Postscript: I wrote this earlier today after a wonderful sleep. When I woke it was still raining, when I had finished I reported into the Marina Office and got soaked. At 4pm it stopped raining so I went for a walk in my still soaking oilskins to my favourite little coffee shop. They seemed pleased to see me, as there were no customers and no one on the streets. The coffee shop has newspapers. There have been storms up and down the coast, and they ae expected to continue over the weekend. 8cm hailstones are reported from somewhere. It remains the most unusual weather for at least a generation. I left the coffee shop and it started to rain again. I went for a short walk to the creek entrance, previously a very pretty little place. The creek was a torrent of brown water which had completely coloured the sea in the bay. Back on board the rain is worse than ever, and at dusk there has been more thunder and lightening.
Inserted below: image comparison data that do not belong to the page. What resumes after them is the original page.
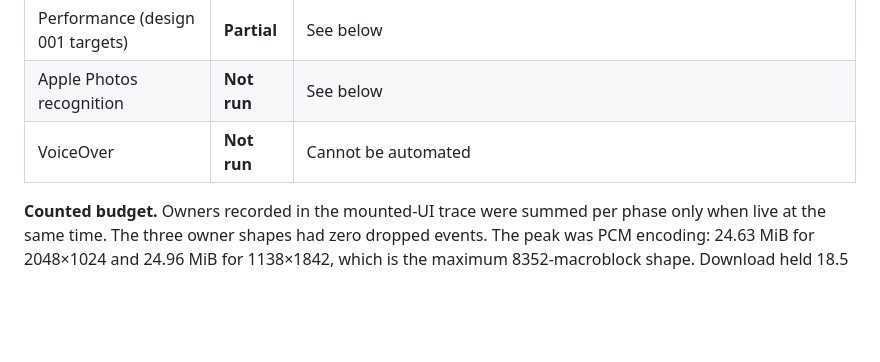
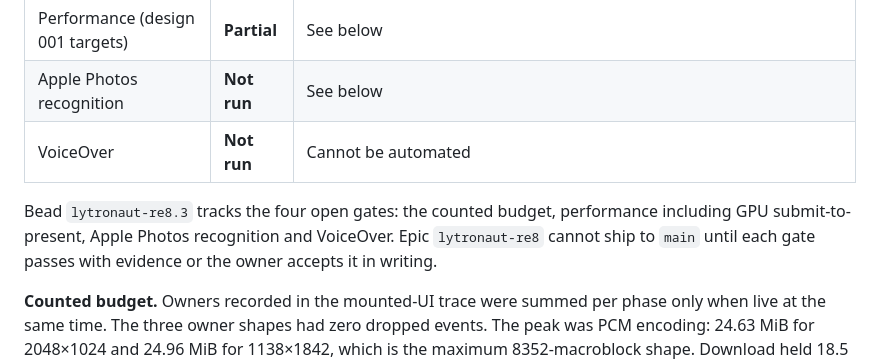
Before and after one commit to SimplicityGuy/lytronaut, a Markdown page: docs/design/004-live-photo-export.md, the part around the change. GitHub-like rendering; blank space fills up the shorter version.

Commit message:
docs(live-photo): track open acceptance gates in lytronaut-re8.3
Co-Authored-By: Claude Opus 5.5 <noreply@anthropic.com>
Claude-Session: https://claude.ai/code/session_01889XwqTmZma44fi26yoEJ8

```diff
--- a/docs/design/004-live-photo-export.md
+++ b/docs/design/004-live-photo-export.md
@@ -632,6 +632,11 @@ evidence directory, not in the repository or CI.
 | Apple Photos recognition | **Not run** | See below |
 | VoiceOver | **Not run** | Cannot be automated |
 
+Bead `lytronaut-re8.3` tracks the four open gates: the counted budget,
+performance including GPU submit-to-present, Apple Photos recognition and
+VoiceOver. Epic `lytronaut-re8` cannot ship to `main` until each gate passes with
+evidence or the owner accepts it in writing.
+
 **Counted budget.** Owners recorded in the mounted-UI trace were summed per
 phase only when live at the same time. The three owner shapes had zero dropped
 events. The peak was PCM encoding: 24.63 MiB for 2048×1024 and 24.96 MiB for
```
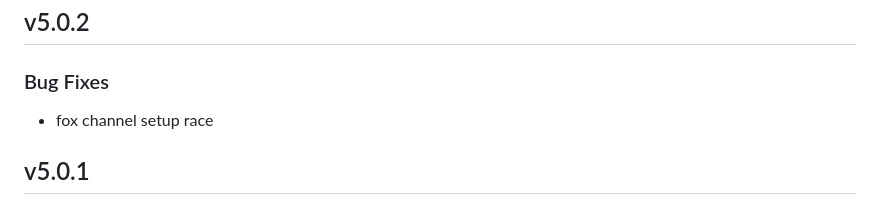
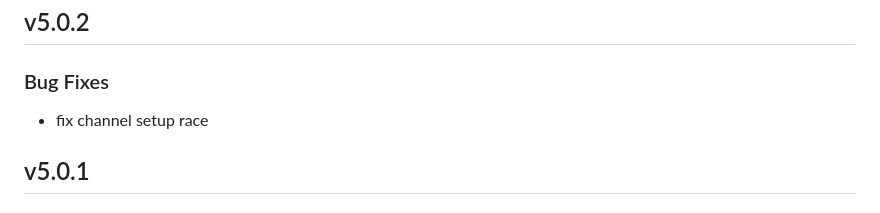
Before and after one commit to cody-greene/node-rabbitmq-client, a Markdown page: CHANGELOG.md, the part around the change. GitHub-like rendering.

Commit message:
fix: typo

```diff
--- a/CHANGELOG.md
+++ b/CHANGELOG.md
@@ -1,6 +1,6 @@
 ## v5.0.2
 ### Bug Fixes
-- fox channel setup race
+- fix channel setup race
 
 ## v5.0.1
 ### Bug Fixes
```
I have reappraised my leaking windows: it is a miracle that they are keeping so much of the rain outside!